Stored data entries

==================================================

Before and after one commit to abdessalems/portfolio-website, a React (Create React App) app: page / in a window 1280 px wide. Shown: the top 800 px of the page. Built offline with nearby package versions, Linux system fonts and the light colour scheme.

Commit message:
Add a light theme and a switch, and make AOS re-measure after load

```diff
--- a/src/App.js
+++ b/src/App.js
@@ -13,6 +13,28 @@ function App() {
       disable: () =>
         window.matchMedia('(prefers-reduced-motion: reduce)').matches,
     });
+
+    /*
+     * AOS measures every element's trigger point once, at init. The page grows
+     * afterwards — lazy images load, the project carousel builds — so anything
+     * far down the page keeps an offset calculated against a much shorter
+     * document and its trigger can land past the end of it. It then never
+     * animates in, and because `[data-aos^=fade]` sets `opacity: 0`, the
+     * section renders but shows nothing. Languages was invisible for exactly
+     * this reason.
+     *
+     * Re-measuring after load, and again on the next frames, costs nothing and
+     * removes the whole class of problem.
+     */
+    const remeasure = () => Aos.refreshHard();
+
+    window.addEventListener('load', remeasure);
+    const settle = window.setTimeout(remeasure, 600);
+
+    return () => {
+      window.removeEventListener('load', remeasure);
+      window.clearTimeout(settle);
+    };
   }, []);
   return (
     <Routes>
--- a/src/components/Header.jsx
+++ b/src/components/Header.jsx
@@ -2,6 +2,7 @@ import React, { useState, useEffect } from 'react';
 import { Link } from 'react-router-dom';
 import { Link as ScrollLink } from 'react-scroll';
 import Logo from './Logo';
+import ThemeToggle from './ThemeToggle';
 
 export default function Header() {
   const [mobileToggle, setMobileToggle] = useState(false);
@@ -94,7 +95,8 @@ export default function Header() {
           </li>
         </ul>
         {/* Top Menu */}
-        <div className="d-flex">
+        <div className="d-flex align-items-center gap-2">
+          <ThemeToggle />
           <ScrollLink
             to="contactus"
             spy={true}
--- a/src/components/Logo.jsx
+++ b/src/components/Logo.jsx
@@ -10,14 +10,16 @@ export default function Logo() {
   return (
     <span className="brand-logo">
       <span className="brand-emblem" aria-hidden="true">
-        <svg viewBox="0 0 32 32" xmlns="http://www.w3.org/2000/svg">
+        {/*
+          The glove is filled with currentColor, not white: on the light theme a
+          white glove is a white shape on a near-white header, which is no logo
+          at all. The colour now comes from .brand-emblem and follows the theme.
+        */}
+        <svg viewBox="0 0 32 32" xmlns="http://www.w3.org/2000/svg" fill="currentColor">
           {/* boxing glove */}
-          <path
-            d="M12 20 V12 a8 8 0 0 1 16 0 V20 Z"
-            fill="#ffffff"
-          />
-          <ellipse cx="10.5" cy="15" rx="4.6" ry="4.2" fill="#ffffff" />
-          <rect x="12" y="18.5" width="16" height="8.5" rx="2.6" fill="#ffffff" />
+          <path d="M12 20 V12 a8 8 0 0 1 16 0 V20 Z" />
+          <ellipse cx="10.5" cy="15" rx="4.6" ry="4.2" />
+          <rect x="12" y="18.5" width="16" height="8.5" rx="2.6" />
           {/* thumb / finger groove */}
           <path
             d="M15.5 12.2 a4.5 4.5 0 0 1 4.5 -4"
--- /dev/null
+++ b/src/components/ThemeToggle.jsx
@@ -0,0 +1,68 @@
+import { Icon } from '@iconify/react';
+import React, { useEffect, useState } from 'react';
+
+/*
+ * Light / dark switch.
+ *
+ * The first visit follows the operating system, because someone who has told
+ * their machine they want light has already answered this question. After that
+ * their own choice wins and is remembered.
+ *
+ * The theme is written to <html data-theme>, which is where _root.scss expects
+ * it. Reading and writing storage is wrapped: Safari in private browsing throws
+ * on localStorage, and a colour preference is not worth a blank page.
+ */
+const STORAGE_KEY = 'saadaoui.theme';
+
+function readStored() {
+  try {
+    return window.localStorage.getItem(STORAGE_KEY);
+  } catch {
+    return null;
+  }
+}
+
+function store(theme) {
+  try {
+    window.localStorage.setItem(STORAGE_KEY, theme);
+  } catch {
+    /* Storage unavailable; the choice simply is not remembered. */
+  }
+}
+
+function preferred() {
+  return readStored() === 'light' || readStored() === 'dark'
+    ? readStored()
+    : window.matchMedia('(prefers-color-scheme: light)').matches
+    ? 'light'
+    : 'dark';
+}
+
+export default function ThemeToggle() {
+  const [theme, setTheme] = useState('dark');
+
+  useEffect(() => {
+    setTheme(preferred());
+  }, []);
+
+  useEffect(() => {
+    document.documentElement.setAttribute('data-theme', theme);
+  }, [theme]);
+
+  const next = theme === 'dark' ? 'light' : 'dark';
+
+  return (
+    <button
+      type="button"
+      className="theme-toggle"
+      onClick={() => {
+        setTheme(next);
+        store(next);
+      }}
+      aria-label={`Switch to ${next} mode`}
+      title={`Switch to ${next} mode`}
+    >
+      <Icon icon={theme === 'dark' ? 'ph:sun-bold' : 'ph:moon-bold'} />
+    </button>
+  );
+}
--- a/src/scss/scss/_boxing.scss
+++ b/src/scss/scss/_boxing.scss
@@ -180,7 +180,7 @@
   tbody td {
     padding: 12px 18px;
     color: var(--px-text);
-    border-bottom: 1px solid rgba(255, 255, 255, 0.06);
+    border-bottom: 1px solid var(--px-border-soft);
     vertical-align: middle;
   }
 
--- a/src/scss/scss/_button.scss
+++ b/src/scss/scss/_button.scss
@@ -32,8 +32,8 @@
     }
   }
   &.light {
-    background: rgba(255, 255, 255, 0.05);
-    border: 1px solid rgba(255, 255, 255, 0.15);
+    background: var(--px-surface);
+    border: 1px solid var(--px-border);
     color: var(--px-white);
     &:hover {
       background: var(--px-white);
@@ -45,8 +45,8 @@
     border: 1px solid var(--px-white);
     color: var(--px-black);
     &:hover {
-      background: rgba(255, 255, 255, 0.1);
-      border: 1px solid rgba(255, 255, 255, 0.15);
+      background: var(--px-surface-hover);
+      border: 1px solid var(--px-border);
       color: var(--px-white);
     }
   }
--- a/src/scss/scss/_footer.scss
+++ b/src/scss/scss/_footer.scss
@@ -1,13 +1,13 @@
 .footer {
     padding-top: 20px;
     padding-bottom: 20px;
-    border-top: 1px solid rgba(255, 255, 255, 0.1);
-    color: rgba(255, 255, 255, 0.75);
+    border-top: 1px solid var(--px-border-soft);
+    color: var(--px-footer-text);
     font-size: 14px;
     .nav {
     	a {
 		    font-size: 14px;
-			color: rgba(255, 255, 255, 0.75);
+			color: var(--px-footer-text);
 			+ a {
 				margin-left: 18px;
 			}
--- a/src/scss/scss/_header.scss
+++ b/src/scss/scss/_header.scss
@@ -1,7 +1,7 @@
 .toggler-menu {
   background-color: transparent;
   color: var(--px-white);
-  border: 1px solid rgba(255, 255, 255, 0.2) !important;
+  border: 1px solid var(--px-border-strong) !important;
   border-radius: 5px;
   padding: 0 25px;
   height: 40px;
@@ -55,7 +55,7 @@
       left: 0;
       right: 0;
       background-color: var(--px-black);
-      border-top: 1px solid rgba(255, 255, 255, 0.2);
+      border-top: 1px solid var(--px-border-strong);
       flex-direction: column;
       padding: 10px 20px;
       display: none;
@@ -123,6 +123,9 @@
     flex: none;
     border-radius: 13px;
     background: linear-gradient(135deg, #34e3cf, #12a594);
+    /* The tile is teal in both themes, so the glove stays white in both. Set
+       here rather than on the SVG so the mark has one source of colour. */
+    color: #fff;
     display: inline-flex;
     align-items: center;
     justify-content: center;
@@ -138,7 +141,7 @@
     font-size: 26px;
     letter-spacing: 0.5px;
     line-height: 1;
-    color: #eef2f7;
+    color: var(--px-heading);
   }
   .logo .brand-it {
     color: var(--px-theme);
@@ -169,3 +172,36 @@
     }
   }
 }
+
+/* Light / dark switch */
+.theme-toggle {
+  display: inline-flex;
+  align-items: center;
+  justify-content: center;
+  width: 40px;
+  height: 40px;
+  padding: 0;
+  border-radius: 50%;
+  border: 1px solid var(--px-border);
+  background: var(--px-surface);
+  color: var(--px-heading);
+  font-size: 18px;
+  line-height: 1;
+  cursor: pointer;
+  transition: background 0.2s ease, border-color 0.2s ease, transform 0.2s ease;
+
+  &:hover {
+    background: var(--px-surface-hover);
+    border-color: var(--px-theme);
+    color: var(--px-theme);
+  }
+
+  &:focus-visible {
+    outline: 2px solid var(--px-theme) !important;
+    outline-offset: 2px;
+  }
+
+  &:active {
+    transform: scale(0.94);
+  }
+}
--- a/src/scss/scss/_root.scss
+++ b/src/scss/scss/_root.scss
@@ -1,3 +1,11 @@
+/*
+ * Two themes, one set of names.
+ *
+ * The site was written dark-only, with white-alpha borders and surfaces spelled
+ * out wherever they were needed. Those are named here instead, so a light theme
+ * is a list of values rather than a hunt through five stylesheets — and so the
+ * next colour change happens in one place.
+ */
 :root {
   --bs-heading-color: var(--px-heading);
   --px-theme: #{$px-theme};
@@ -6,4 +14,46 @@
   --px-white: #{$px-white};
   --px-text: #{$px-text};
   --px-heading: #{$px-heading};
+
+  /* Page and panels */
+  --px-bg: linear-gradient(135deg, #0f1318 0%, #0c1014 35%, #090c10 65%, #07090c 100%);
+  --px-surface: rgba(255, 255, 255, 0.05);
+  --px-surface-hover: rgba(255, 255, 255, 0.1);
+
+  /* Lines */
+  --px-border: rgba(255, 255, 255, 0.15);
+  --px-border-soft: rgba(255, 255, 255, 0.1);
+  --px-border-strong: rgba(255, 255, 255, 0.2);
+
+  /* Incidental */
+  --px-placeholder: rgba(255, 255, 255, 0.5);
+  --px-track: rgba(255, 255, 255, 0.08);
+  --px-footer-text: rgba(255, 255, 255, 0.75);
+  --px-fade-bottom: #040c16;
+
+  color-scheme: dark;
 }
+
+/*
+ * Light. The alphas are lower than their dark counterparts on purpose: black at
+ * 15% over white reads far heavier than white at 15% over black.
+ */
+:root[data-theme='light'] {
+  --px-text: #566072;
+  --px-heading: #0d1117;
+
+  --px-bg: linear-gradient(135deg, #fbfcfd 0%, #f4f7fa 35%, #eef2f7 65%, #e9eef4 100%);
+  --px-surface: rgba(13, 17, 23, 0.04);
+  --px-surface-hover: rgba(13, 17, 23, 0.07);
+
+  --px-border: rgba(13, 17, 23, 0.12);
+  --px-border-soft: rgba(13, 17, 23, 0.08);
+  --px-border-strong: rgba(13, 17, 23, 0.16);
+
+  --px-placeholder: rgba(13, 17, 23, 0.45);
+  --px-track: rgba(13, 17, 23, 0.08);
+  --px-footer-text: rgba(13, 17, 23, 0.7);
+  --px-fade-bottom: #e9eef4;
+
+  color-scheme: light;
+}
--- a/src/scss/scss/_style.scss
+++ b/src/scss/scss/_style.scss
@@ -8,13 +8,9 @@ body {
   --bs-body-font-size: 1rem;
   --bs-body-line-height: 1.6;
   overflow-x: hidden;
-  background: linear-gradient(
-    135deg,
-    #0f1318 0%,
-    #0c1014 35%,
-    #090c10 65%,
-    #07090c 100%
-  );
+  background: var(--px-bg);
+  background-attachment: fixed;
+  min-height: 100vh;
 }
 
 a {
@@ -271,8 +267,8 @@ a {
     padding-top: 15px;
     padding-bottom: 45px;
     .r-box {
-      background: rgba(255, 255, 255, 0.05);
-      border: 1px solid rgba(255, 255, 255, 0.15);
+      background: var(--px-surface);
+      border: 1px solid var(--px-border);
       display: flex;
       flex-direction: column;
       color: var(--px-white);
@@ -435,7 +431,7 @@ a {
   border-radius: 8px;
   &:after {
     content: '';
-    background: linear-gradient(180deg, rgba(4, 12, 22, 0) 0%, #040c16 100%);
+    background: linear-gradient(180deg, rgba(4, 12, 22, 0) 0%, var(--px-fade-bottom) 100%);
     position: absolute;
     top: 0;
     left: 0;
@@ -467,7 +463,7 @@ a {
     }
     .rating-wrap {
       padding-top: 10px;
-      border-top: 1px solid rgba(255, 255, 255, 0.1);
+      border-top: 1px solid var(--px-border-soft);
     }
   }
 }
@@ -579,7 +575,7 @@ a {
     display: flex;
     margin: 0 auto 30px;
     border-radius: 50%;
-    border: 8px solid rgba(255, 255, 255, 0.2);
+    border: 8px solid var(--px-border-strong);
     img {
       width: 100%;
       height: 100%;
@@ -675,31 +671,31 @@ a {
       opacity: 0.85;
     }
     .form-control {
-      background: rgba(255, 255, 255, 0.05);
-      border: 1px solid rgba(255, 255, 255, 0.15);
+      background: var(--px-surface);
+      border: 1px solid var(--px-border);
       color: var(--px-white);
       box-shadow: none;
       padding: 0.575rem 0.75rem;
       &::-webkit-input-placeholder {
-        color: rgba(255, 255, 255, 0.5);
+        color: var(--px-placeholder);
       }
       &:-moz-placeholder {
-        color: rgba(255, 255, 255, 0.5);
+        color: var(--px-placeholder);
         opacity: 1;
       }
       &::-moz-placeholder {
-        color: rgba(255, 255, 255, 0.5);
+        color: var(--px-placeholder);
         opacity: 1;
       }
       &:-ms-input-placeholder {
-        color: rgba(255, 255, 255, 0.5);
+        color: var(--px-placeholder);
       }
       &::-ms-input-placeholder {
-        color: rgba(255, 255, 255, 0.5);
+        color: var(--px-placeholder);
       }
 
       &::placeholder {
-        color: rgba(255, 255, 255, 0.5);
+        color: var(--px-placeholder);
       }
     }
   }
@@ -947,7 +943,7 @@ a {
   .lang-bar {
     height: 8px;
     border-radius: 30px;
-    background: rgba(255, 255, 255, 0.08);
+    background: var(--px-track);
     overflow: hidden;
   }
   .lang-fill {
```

==================================================

◆ Work order
Report every line of the entries that carries the word "display".

◆ Solution to this exercise
       display: none;
     display: inline-flex;
+  display: inline-flex;
       display: flex;
     display: flex;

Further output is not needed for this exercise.